§ **EXERCISE**
For the word "title", state how many lines of the records include it, with no other text.

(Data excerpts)
==*==
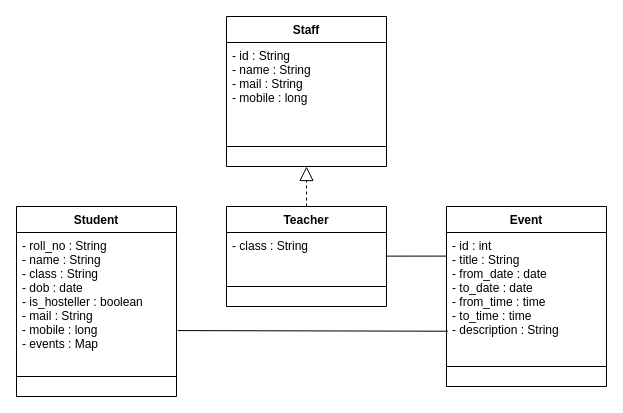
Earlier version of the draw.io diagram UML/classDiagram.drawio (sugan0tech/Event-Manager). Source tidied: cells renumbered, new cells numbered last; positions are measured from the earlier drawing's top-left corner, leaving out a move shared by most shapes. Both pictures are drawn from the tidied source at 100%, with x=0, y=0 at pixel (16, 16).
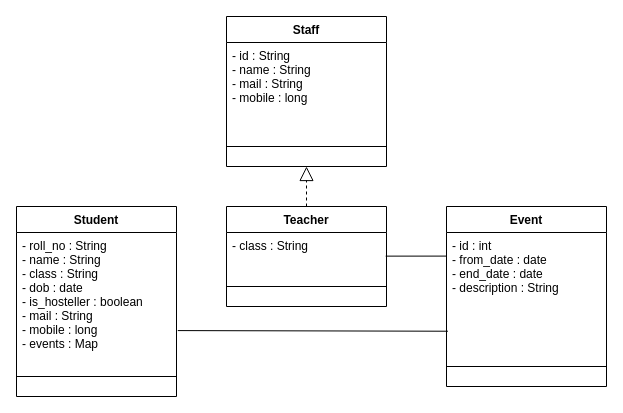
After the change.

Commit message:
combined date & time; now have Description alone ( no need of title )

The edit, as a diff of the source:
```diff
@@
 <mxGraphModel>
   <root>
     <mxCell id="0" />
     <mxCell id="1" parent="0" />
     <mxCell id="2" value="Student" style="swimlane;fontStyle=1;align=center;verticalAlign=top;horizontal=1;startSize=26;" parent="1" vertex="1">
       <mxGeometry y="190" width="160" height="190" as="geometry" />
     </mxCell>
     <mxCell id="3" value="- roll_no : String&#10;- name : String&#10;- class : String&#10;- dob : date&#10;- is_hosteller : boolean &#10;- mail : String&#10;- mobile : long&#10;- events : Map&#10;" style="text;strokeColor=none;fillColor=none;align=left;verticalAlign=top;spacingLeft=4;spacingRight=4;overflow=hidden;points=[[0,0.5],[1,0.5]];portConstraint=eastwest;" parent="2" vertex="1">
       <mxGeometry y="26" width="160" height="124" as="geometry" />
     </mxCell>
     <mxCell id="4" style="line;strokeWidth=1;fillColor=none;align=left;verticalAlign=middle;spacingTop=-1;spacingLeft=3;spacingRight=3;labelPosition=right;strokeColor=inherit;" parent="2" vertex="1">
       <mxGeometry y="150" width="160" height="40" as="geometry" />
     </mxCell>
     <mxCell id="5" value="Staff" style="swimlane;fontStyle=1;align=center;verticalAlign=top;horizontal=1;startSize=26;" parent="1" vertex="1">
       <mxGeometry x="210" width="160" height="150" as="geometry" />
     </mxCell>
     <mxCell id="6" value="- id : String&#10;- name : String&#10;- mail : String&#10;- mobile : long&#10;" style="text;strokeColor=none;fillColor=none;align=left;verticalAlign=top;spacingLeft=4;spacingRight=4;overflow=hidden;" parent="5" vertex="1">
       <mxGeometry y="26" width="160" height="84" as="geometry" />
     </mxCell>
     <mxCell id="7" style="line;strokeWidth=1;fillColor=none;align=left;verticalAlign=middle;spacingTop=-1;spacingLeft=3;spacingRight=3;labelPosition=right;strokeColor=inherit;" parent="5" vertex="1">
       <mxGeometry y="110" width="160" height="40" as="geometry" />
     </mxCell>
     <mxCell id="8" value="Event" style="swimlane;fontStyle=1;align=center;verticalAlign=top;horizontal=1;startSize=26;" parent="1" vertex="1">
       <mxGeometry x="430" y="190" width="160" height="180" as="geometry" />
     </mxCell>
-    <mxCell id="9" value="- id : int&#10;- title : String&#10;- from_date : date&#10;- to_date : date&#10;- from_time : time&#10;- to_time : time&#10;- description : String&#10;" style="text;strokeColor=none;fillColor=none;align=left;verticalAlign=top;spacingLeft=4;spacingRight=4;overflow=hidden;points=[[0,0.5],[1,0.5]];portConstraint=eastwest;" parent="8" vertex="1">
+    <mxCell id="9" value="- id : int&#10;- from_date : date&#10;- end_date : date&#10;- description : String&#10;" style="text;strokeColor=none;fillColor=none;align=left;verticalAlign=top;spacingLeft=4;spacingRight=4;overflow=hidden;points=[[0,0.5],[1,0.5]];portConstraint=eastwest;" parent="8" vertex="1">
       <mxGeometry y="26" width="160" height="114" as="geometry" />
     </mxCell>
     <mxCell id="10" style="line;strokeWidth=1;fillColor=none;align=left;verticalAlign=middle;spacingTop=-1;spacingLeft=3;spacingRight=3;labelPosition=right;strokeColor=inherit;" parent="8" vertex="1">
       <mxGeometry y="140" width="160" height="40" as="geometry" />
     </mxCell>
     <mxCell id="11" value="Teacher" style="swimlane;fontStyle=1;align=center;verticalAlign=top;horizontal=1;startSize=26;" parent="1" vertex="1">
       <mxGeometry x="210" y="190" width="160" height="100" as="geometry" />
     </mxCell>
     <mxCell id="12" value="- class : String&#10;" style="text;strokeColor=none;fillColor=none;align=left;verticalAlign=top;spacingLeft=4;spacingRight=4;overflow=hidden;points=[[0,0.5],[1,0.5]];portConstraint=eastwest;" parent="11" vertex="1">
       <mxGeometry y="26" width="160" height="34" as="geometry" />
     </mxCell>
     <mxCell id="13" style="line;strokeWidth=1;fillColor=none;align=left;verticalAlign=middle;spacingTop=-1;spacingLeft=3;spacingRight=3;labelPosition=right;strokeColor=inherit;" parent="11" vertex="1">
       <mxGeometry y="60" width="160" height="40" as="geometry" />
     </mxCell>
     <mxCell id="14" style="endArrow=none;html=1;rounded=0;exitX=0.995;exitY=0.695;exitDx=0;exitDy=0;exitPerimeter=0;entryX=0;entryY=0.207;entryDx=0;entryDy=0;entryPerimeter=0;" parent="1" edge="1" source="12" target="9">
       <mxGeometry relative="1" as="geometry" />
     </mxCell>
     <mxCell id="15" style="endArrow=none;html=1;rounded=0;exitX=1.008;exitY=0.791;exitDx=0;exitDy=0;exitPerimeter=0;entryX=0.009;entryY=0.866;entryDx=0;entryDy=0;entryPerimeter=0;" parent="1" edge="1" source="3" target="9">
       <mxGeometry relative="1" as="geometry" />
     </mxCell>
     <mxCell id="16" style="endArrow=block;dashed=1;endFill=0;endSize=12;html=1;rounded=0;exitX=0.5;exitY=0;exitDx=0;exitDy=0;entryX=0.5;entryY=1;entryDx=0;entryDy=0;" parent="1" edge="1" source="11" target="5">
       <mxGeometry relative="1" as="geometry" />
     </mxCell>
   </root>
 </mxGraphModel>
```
==*==
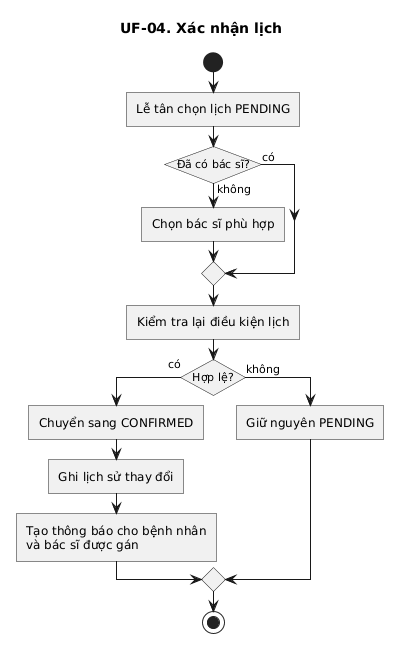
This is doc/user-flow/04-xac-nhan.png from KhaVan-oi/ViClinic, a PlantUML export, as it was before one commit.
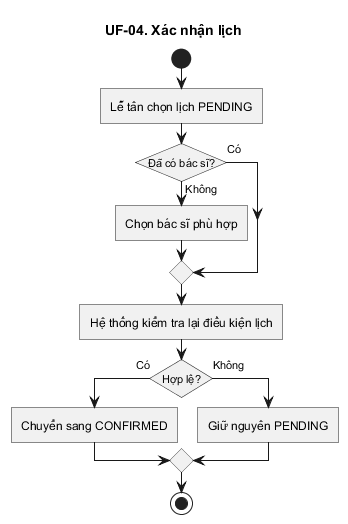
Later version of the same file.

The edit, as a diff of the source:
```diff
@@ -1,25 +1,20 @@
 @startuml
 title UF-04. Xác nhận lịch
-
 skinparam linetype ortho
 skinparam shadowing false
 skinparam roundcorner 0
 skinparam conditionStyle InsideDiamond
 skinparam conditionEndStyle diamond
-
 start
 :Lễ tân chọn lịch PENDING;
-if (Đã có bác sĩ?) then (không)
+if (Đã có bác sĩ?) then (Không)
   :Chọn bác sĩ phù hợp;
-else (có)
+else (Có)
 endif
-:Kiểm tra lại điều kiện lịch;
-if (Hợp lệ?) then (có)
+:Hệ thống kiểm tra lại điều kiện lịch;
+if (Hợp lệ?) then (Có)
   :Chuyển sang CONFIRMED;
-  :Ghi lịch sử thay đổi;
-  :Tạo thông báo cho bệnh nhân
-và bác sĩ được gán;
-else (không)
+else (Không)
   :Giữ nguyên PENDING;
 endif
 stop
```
==*==
§ **THE ANSWER**
3